In these circumstances, and at this early stage in the proceedings, Defendants' motion is most appropriately considered in its entirety--including those portions that seek dismissal of the Fourth Claim for Relief--as a motion on the pleadings pursuant to Rule 12(c). Accordingly, the Court relies in this Memorandum and Order on nothing submitted by either party, by affidavit or otherwise, outside of the Complaint and Answer.
Plaintiffs' Fourth Claim for Relief, captioned "Sherman Act § 2: Monopolization By All Defendants Of Certain Local Markets For Cable Television Systems," alleges that particular conduct of Defendants Time, HBO, Inc., ATC and MCTV set forth in previous allegations of the Complaint

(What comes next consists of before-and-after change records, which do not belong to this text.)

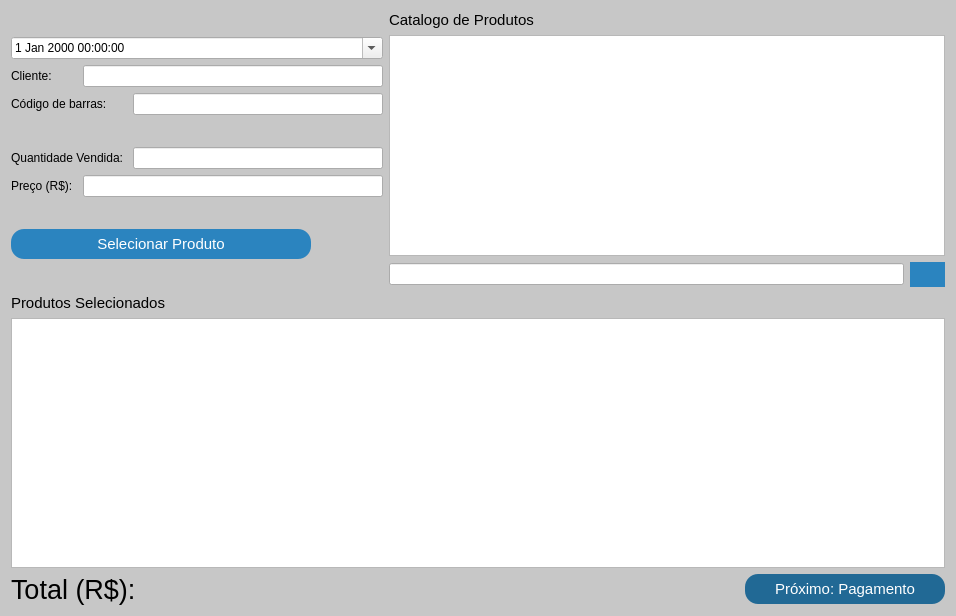
First picture: the form in venda.ui, repository GabR36/QEstoqueLoja, before the edit.
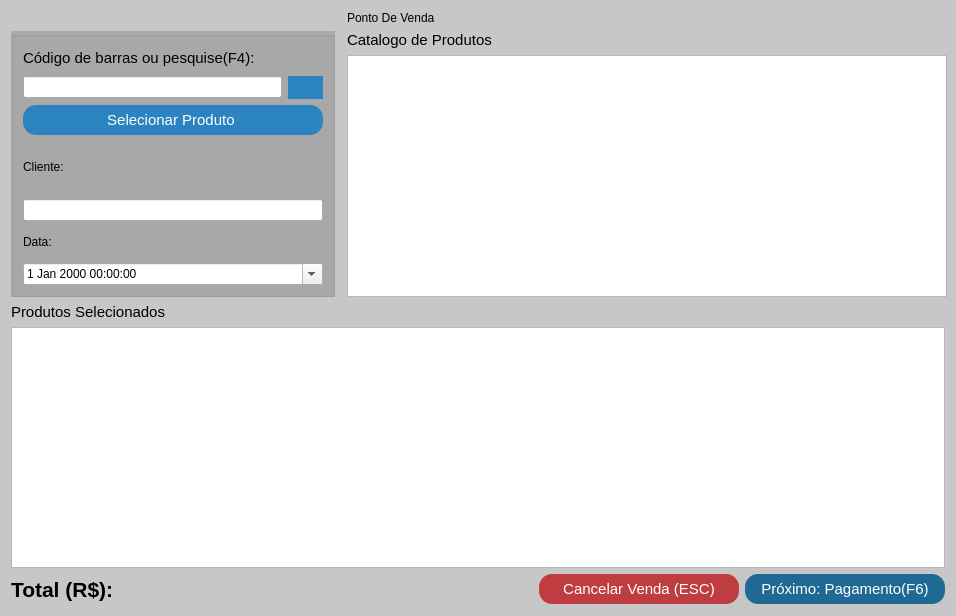
Second picture: the form after the edit. Icons and pictures are not drawn. Custom widgets are drawn as their Qt base class.

Commit message:
interface 'venda' modificada
line edit pesquisa e seleciona com codigo de barra e atalhos

The edit to the form file:
```diff
--- a/venda.ui
+++ b/venda.ui
@@ -59,6 +59,9 @@
 font-size: 15px;
 border-radius: 13px;
 }
+QPushButton:disabled{	
+	background-color: rgb(154, 153, 150);
+}
 QGroupBox{
 background-color:rgb(170, 170, 170);
 	font: 700 9pt &quot;Segoe UI&quot;;
@@ -67,7 +70,232 @@
 </string>
   </property>
   <layout class="QGridLayout" name="gridLayout">
-   <item row="2" column="0" colspan="2">
+   <item row="1" column="0">
+    <widget class="QGroupBox" name="groupBox">
+     <property name="minimumSize">
+      <size>
+       <width>0</width>
+       <height>75</height>
+      </size>
+     </property>
+     <property name="styleSheet">
+      <string notr="true"/>
+     </property>
+     <layout class="QVBoxLayout" name="verticalLayout_4">
+      <item>
+       <layout class="QVBoxLayout" name="verticalLayout_7">
+        <item>
+         <layout class="QVBoxLayout" name="verticalLayout">
+          <item>
+           <layout class="QVBoxLayout" name="verticalLayout_3">
+            <item>
+             <layout class="QVBoxLayout" name="verticalLayout_2">
+              <item>
+               <widget class="QLabel" name="label_2">
+                <property name="styleSheet">
+                 <string notr="true">font-size: 15px;
+      font: 700 9pt &quot;Segoe UI&quot;;</string>
+                </property>
+                <property name="text">
+                 <string>Código de barras ou pesquise(F4):</string>
+                </property>
+               </widget>
+              </item>
+              <item>
+               <layout class="QHBoxLayout" name="horizontalLayout">
+                <item>
+                 <widget class="CustomLineEdit" name="Ledit_Pesquisa">
+                  <property name="minimumSize">
+                   <size>
+                    <width>100</width>
+                    <height>0</height>
+                   </size>
+                  </property>
+                 </widget>
+                </item>
+                <item>
+                 <widget class="QPushButton" name="Btn_Pesquisa">
+                  <property name="minimumSize">
+                   <size>
+                    <width>30</width>
+                    <height>23</height>
+                   </size>
+                  </property>
+                  <property name="maximumSize">
+                   <size>
+                    <width>35</width>
+                    <height>16777215</height>
+                   </size>
+                  </property>
+                  <property name="text">
+                   <string/>
+                  </property>
+                  <property name="icon">
+                   <iconset resource="Imagens/recursosImg.qrc">
+                    <normaloff>:/QEstoqueLOja/edit-find.svg</normaloff>:/QEstoqueLOja/edit-find.svg</iconset>
+                  </property>
+                  <property name="autoDefault">
+                   <bool>false</bool>
+                  </property>
+                 </widget>
+                </item>
+               </layout>
+              </item>
+             </layout>
+            </item>
+            <item>
+             <widget class="QPushButton" name="Btn_SelecionarProduto">
+              <property name="sizePolicy">
+               <sizepolicy hsizetype="Minimum" vsizetype="Fixed">
+                <horstretch>0</horstretch>
+                <verstretch>0</verstretch>
+               </sizepolicy>
+              </property>
+              <property name="minimumSize">
+               <size>
+                <width>60</width>
+                <height>30</height>
+               </size>
+              </property>
+              <property name="maximumSize">
+               <size>
+                <width>300</width>
+                <height>30</height>
+               </size>
+              </property>
+              <property name="text">
+               <string>Selecionar Produto </string>
+              </property>
+              <property name="icon">
+               <iconset resource="Imagens/recursosImg.qrc">
+                <normaloff>:/QEstoqueLOja/dialog-ok-apply.svg</normaloff>:/QEstoqueLOja/dialog-ok-apply.svg</iconset>
+              </property>
+              <property name="iconSize">
+               <size>
+                <width>20</width>
+                <height>20</height>
+               </size>
+              </property>
+              <property name="autoDefault">
+               <bool>false</bool>
+              </property>
+             </widget>
+            </item>
+            <item>
+             <widget class="QLabel" name="label">
+              <property name="text">
+               <string>Cliente: </string>
+              </property>
+             </widget>
+            </item>
+            <item>
+             <widget class="CustomLineEdit" name="Ledit_Cliente">
+              <property name="sizePolicy">
+               <sizepolicy hsizetype="Fixed" vsizetype="Fixed">
+                <horstretch>0</horstretch>
+                <verstretch>0</verstretch>
+               </sizepolicy>
+              </property>
+              <property name="minimumSize">
+               <size>
+                <width>300</width>
+                <height>0</height>
+               </size>
+              </property>
+             </widget>
+            </item>
+           </layout>
+          </item>
+          <item>
+           <widget class="QLabel" name="label_3">
+            <property name="maximumSize">
+             <size>
+              <width>16777215</width>
+              <height>30</height>
+             </size>
+            </property>
+            <property name="text">
+             <string>Data:</string>
+            </property>
+           </widget>
+          </item>
+          <item>
+           <widget class="QDateTimeEdit" name="DateEdt_Venda">
+            <property name="calendarPopup">
+             <bool>true</bool>
+            </property>
+           </widget>
+          </item>
+         </layout>
+        </item>
+       </layout>
+      </item>
+     </layout>
+    </widget>
+   </item>
+   <item row="0" column="0">
+    <widget class="QLabel" name="label_6">
+     <property name="text">
+      <string/>
+     </property>
+     <property name="pixmap">
+      <pixmap resource="Imagens/recursosImg.qrc">:/QEstoqueLOja/ICONEjanela.ico</pixmap>
+     </property>
+    </widget>
+   </item>
+   <item row="2" column="0" colspan="3">
+    <layout class="QVBoxLayout" name="verticalLayout_6">
+     <item>
+      <widget class="QLabel" name="label_4">
+       <property name="styleSheet">
+        <string notr="true">font-size: 15px;
+      font: 700 9pt &quot;Segoe UI&quot;;</string>
+       </property>
+       <property name="text">
+        <string>Produtos Selecionados</string>
+       </property>
+      </widget>
+     </item>
+     <item>
+      <widget class="QTableView" name="Tview_ProdutosSelecionados">
+       <property name="minimumSize">
+        <size>
+         <width>600</width>
+         <height>160</height>
+        </size>
+       </property>
+       <property name="maximumSize">
+        <size>
+         <width>16777215</width>
+         <height>250</height>
+        </size>
+       </property>
+       <property name="contextMenuPolicy">
+        <enum>Qt::ContextMenuPolicy::CustomContextMenu</enum>
+       </property>
+       <property name="editTriggers">
+        <set>QAbstractItemView::EditTrigger::NoEditTriggers</set>
+       </property>
+       <property name="selectionMode">
+        <enum>QAbstractItemView::SelectionMode::SingleSelection</enum>
+       </property>
+       <property name="selectionBehavior">
+        <enum>QAbstractItemView::SelectionBehavior::SelectRows</enum>
+       </property>
+       <attribute name="horizontalHeaderDefaultSectionSize">
+        <number>100</number>
+       </attribute>
+       <attribute name="horizontalHeaderStretchLastSection">
+        <bool>true</bool>
+       </attribute>
+       <attribute name="verticalHeaderVisible">
+        <bool>false</bool>
+       </attribute>
+      </widget>
+     </item>
+    </layout>
+   </item>
+   <item row="3" column="0" colspan="3">
     <layout class="QHBoxLayout" name="horizontalLayout_6">
      <item>
       <layout class="QHBoxLayout" name="horizontalLayout_5">
@@ -75,9 +303,15 @@
         <widget class="QLabel" name="label_7">
          <property name="font">
           <font>
-           <pointsize>20</pointsize>
+           <family>Ubuntu</family>
+           <pointsize>16</pointsize>
+           <italic>false</italic>
+           <bold>true</bold>
           </font>
          </property>
+         <property name="styleSheet">
+          <string notr="true">font: 700 16pt &quot;Ubuntu&quot;;</string>
+         </property>
          <property name="text">
           <string>Total (R$):</string>
          </property>
@@ -110,6 +344,31 @@
        </property>
       </spacer>
      </item>
+     <item>
+      <widget class="QPushButton" name="Btn_CancelarVenda">
+       <property name="minimumSize">
+        <size>
+         <width>200</width>
+         <height>30</height>
+        </size>
+       </property>
+       <property name="styleSheet">
+        <string notr="true">#Btn_CancelarVenda{
+background-color:rgb(191, 61, 64);
+}
+#Btn_CancelarVenda:hover{
+background-color: rgb(139, 44, 47);
+}
+#Btn_CancelarVenda:pressed{
+background-color:rgb(255, 96, 99)
+
+}</string>
+       </property>
+       <property name="text">
+        <string>Cancelar Venda (ESC)</string>
+       </property>
+      </widget>
+     </item>
      <item>
       <widget class="QPushButton" name="Btn_Aceitar">
        <property name="minimumSize">
@@ -132,7 +391,10 @@
 }</string>
        </property>
        <property name="text">
-        <string>Próximo: Pagamento</string>
+        <string>Próximo: Pagamento(F6)</string>
+       </property>
+       <property name="shortcut">
+        <string>F6</string>
        </property>
        <property name="autoDefault">
         <bool>false</bool>
@@ -141,233 +403,9 @@
      </item>
     </layout>
    </item>
-   <item row="1" column="0" colspan="2">
+   <item row="1" column="2">
     <layout class="QVBoxLayout" name="verticalLayout_5">
      <item>
-      <widget class="QLabel" name="label_4">
-       <property name="styleSheet">
-        <string notr="true">font-size: 15px;
-      font: 700 9pt &quot;Segoe UI&quot;;</string>
-       </property>
-       <property name="text">
-        <string>Produtos Selecionados</string>
-       </property>
-      </widget>
-     </item>
-     <item>
-      <widget class="QTableView" name="Tview_ProdutosSelecionados">
-       <property name="minimumSize">
-        <size>
-         <width>600</width>
-         <height>160</height>
-        </size>
-       </property>
-       <property name="maximumSize">
-        <size>
-         <width>16777215</width>
-         <height>250</height>
-        </size>
-       </property>
-       <property name="contextMenuPolicy">
-        <enum>Qt::ContextMenuPolicy::CustomContextMenu</enum>
-       </property>
-       <property name="editTriggers">
-        <set>QAbstractItemView::EditTrigger::NoEditTriggers</set>
-       </property>
-       <property name="selectionMode">
-        <enum>QAbstractItemView::SelectionMode::SingleSelection</enum>
-       </property>
-       <property name="selectionBehavior">
-        <enum>QAbstractItemView::SelectionBehavior::SelectRows</enum>
-       </property>
-       <attribute name="horizontalHeaderDefaultSectionSize">
-        <number>100</number>
-       </attribute>
-       <attribute name="horizontalHeaderStretchLastSection">
-        <bool>true</bool>
-       </attribute>
-       <attribute name="verticalHeaderVisible">
-        <bool>false</bool>
-       </attribute>
-      </widget>
-     </item>
-    </layout>
-   </item>
-   <item row="0" column="0">
-    <layout class="QVBoxLayout" name="verticalLayout_8">
-     <item>
-      <layout class="QVBoxLayout" name="verticalLayout">
-       <item>
-        <widget class="QDateTimeEdit" name="DateEdt_Venda">
-         <property name="calendarPopup">
-          <bool>true</bool>
-         </property>
-        </widget>
-       </item>
-       <item>
-        <layout class="QHBoxLayout" name="horizontalLayout">
-         <item>
-          <widget class="QLabel" name="label">
-           <property name="text">
-            <string>Cliente: </string>
-           </property>
-          </widget>
-         </item>
-         <item>
-          <widget class="CustomLineEdit" name="Ledit_Cliente">
-           <property name="sizePolicy">
-            <sizepolicy hsizetype="Fixed" vsizetype="Fixed">
-             <horstretch>0</horstretch>
-             <verstretch>0</verstretch>
-            </sizepolicy>
-           </property>
-           <property name="minimumSize">
-            <size>
-             <width>300</width>
-             <height>0</height>
-            </size>
-           </property>
-          </widget>
-         </item>
-        </layout>
-       </item>
-       <item>
-        <layout class="QHBoxLayout" name="horizontalLayout_4">
-         <item>
-          <widget class="QLabel" name="label_6">
-           <property name="styleSheet">
-            <string notr="true"/>
-           </property>
-           <property name="text">
-            <string>Código de barras:</string>
-           </property>
-          </widget>
-         </item>
-         <item>
-          <widget class="CustomLineEdit" name="Ledit_Barras">
-           <property name="sizePolicy">
-            <sizepolicy hsizetype="Fixed" vsizetype="Fixed">
-             <horstretch>0</horstretch>
-             <verstretch>0</verstretch>
-            </sizepolicy>
-           </property>
-           <property name="minimumSize">
-            <size>
-             <width>250</width>
-             <height>0</height>
-            </size>
-           </property>
-          </widget>
-         </item>
-        </layout>
-       </item>
-      </layout>
-     </item>
-     <item>
-      <layout class="QVBoxLayout" name="verticalLayout_3">
-       <item>
-        <layout class="QVBoxLayout" name="verticalLayout_2">
-         <item>
-          <layout class="QHBoxLayout" name="horizontalLayout_2">
-           <item>
-            <widget class="QLabel" name="label_2">
-             <property name="text">
-              <string>Quantidade Vendida: </string>
-             </property>
-            </widget>
-           </item>
-           <item>
-            <widget class="CustomLineEdit" name="Ledit_QuantVendido">
-             <property name="sizePolicy">
-              <sizepolicy hsizetype="Fixed" vsizetype="Fixed">
-               <horstretch>0</horstretch>
-               <verstretch>0</verstretch>
-              </sizepolicy>
-             </property>
-             <property name="minimumSize">
-              <size>
-               <width>250</width>
-               <height>0</height>
-              </size>
-             </property>
-            </widget>
-           </item>
-          </layout>
-         </item>
-        </layout>
-       </item>
-       <item>
-        <layout class="QHBoxLayout" name="horizontalLayout_3">
-         <item>
-          <widget class="QLabel" name="label_3">
-           <property name="text">
-            <string>Preço (R$): </string>
-           </property>
-          </widget>
-         </item>
-         <item>
-          <widget class="CustomLineEdit" name="Ledit_Preco">
-           <property name="sizePolicy">
-            <sizepolicy hsizetype="Fixed" vsizetype="Fixed">
-             <horstretch>0</horstretch>
-             <verstretch>0</verstretch>
-            </sizepolicy>
-           </property>
-           <property name="minimumSize">
-            <size>
-             <width>300</width>
-             <height>0</height>
-            </size>
-           </property>
-          </widget>
-         </item>
-        </layout>
-       </item>
-      </layout>
-     </item>
-     <item>
-      <widget class="QPushButton" name="Btn_SelecionarProduto">
-       <property name="sizePolicy">
-        <sizepolicy hsizetype="Minimum" vsizetype="Fixed">
-         <horstretch>0</horstretch>
-         <verstretch>0</verstretch>
-        </sizepolicy>
-       </property>
-       <property name="minimumSize">
-        <size>
-         <width>300</width>
-         <height>30</height>
-        </size>
-       </property>
-       <property name="maximumSize">
-        <size>
-         <width>300</width>
-         <height>30</height>
-        </size>
-       </property>
-       <property name="text">
-        <string>Selecionar Produto</string>
-       </property>
-       <property name="icon">
-        <iconset resource="Imagens/recursosImg.qrc">
-         <normaloff>:/QEstoqueLOja/dialog-ok-apply.svg</normaloff>:/QEstoqueLOja/dialog-ok-apply.svg</iconset>
-       </property>
-       <property name="iconSize">
-        <size>
-         <width>20</width>
-         <height>20</height>
-        </size>
-       </property>
-       <property name="autoDefault">
-        <bool>false</bool>
-       </property>
-      </widget>
-     </item>
-    </layout>
-   </item>
-   <item row="0" column="1">
-    <layout class="QVBoxLayout" name="verticalLayout_6">
-     <item>
       <widget class="QLabel" name="label_5">
        <property name="styleSheet">
         <string notr="true">font-size: 15px;
@@ -388,7 +426,7 @@
        </property>
        <property name="minimumSize">
         <size>
-         <width>300</width>
+         <width>600</width>
          <height>180</height>
         </size>
        </property>
@@ -418,48 +456,18 @@
        </attribute>
       </widget>
      </item>
-     <item>
-      <layout class="QHBoxLayout" name="horizontalLayout_7">
-       <item>
-        <widget class="CustomLineEdit" name="Ledit_Pesquisa"/>
-       </item>
-       <item>
-        <widget class="QPushButton" name="Btn_Pesquisa">
-         <property name="minimumSize">
-          <size>
-           <width>35</width>
-           <height>25</height>
-          </size>
-         </property>
-         <property name="maximumSize">
-          <size>
-           <width>35</width>
-           <height>16777215</height>
-          </size>
-         </property>
-         <property name="text">
-          <string/>
-         </property>
-         <property name="icon">
-          <iconset resource="Imagens/recursosImg.qrc">
-           <normaloff>:/QEstoqueLOja/edit-find.svg</normaloff>:/QEstoqueLOja/edit-find.svg</iconset>
-         </property>
-         <property name="autoDefault">
-          <bool>false</bool>
-         </property>
-        </widget>
-       </item>
-      </layout>
-     </item>
-     <item>
-      <layout class="QVBoxLayout" name="verticalLayout_4">
-       <item>
-        <layout class="QVBoxLayout" name="verticalLayout_7"/>
-       </item>
-      </layout>
-     </item>
     </layout>
    </item>
+   <item row="0" column="2">
+    <widget class="QLabel" name="label_8">
+     <property name="styleSheet">
+      <string notr="true">font: 700 20pt &quot;Ubuntu&quot;;</string>
+     </property>
+     <property name="text">
+      <string>Ponto De Venda</string>
+     </property>
+    </widget>
+   </item>
   </layout>
  </widget>
  <customwidgets>
```
The commit also changes 2 other files.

constitutes monopolization of certain local markets for cable television in the United States . . . and an abuse and misuse of monopoly power in those markets to gain a competitive advantage and restrain trade unreasonably in the market for pay television programming services in the United States, all in violation of Section 2 of the Sherman Antitrust Act, 15 U.S.C. § 2.
(Compl. § 133.) The Fourth Claim alleges further that
Defendants Time, HBO, Inc., ATC and MCTV possess monopoly power in certain of the local markets for cable television systems, and have willfully obtained and maintained and exercised monopoly power, and have further used, abused and misused monopoly power in certain of the local markets for cable television to obtain a competitive advantage, restrain trade, and monopolize, conspire to monopolize, ...